For graduate student Daria Porter, sleep is often in short supply.
“To function, I drink coffee and then during the day, I'll drink tea,” said Porter.
But not getting enough rest can also lead her to making unhealthy choices.
“Sometimes we'll run down here and grab a sweet snack if we're really struggling all of us,” Porter said.
We all crave junk food from time to time, but now scientists say they might know more about how your nose plays an important role in why you reach for that doughnut when you’re tired.
“So, the sense of smell helps us to decide what to eat and what not to eat,” said Thorsten Kahnt, an Assistant Professor of Neurology at Northwestern University’s Feinberg School of Medicine.

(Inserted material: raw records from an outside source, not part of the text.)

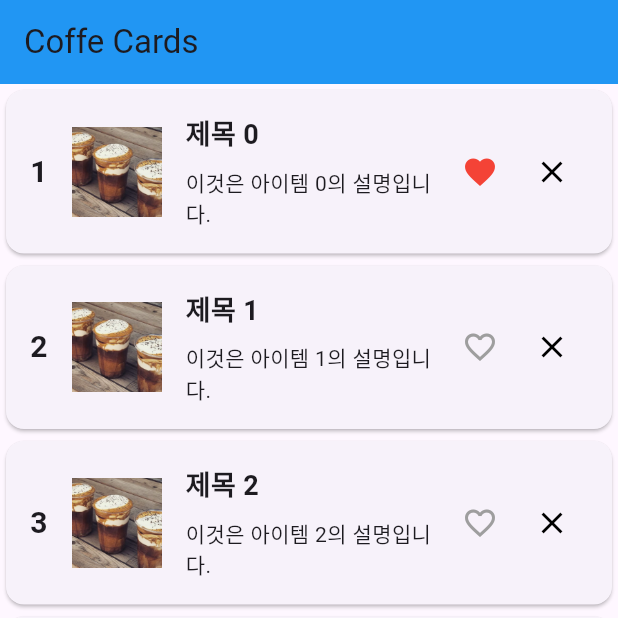
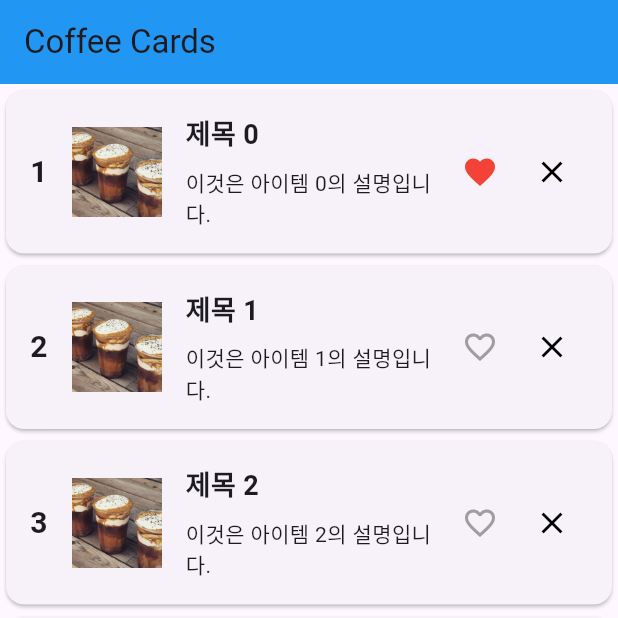
Before and after one commit to jinnyjinny12/Flutter_class, a Flutter app: the screen it shows after launch, after a tap on the "favorite outline" icon, on a phone screen of 412 x 824 dp, the top half of it. Run offline on Flutter 3.47's test engine with Material 3 defaults, Android fonts, the phone set to English and light mode, and no system bars.

Commit message:
feat: update app bar

```diff
--- a/project_cafe/lib/screen/FavoriteView.dart
+++ b/project_cafe/lib/screen/FavoriteView.dart
@@ -16,11 +16,7 @@ class FavoriteView extends StatelessWidget {
   Widget build(BuildContext context) {
     final likedItemsList = likedItems.map((index) => items[index]).toList();
 
-    return Scaffold(
-      appBar: AppBar(
-        title: Text("Favorite Items"),
-      ),
-      body: ListView.builder(
+    return  ListView.builder(
         itemCount: likedItemsList.length,
         itemBuilder: (context, index) {
           final item = likedItemsList[index];
@@ -32,7 +28,7 @@ class FavoriteView extends StatelessWidget {
             ),
           );
         },
-      ),
-    );
+      );
+
   }
 }
--- a/project_cafe/lib/screen/HomeView.dart
+++ b/project_cafe/lib/screen/HomeView.dart
@@ -56,7 +56,9 @@ class _HomeViewState extends State<HomeView>{
     return Scaffold(
         appBar: AppBar(
           backgroundColor: Colors.blue,
-          title: Text("Coffe Cards")
+          title: Text(_currentIndex == 0 ? "Coffee Cards" : "Favorite Items"),
+
+
         ),
         body: PageView(
           controller: _pageController,
```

Kahnt just completed research looking what happens in the brain when study participants got a normal night’s sleep, versus just four hours, and how that affected their food choices.
“So, when people are sleep deprived, they changed the type of food that they ate,” said Kahnt.
The research indicated that when tired, the brain goes into hyperdrive – causing an enhanced response to high fat, calorie dense foods.
“So, they ate food like donuts or chocolate chips that are richer in calories,” said Kahnt.
In addition, scientists scanned people’s neurological responses to food and non-food odors when they were sleep deprived versus being well-rested.
“The part of the brain that responds or processes food or odors in general,” said Kahnt. “That has a stronger response to food and non-food odors when you're sleep deprived.”
The research provides new insights into the biological connection between sleep habits and weight gain. And how understanding that connection can help thwart making bad choices.
Researchers say the best bet is to put that snack down and instead hit the sack. But in the absence of a good night’s rest, they say – lead with your nose, away from temptation.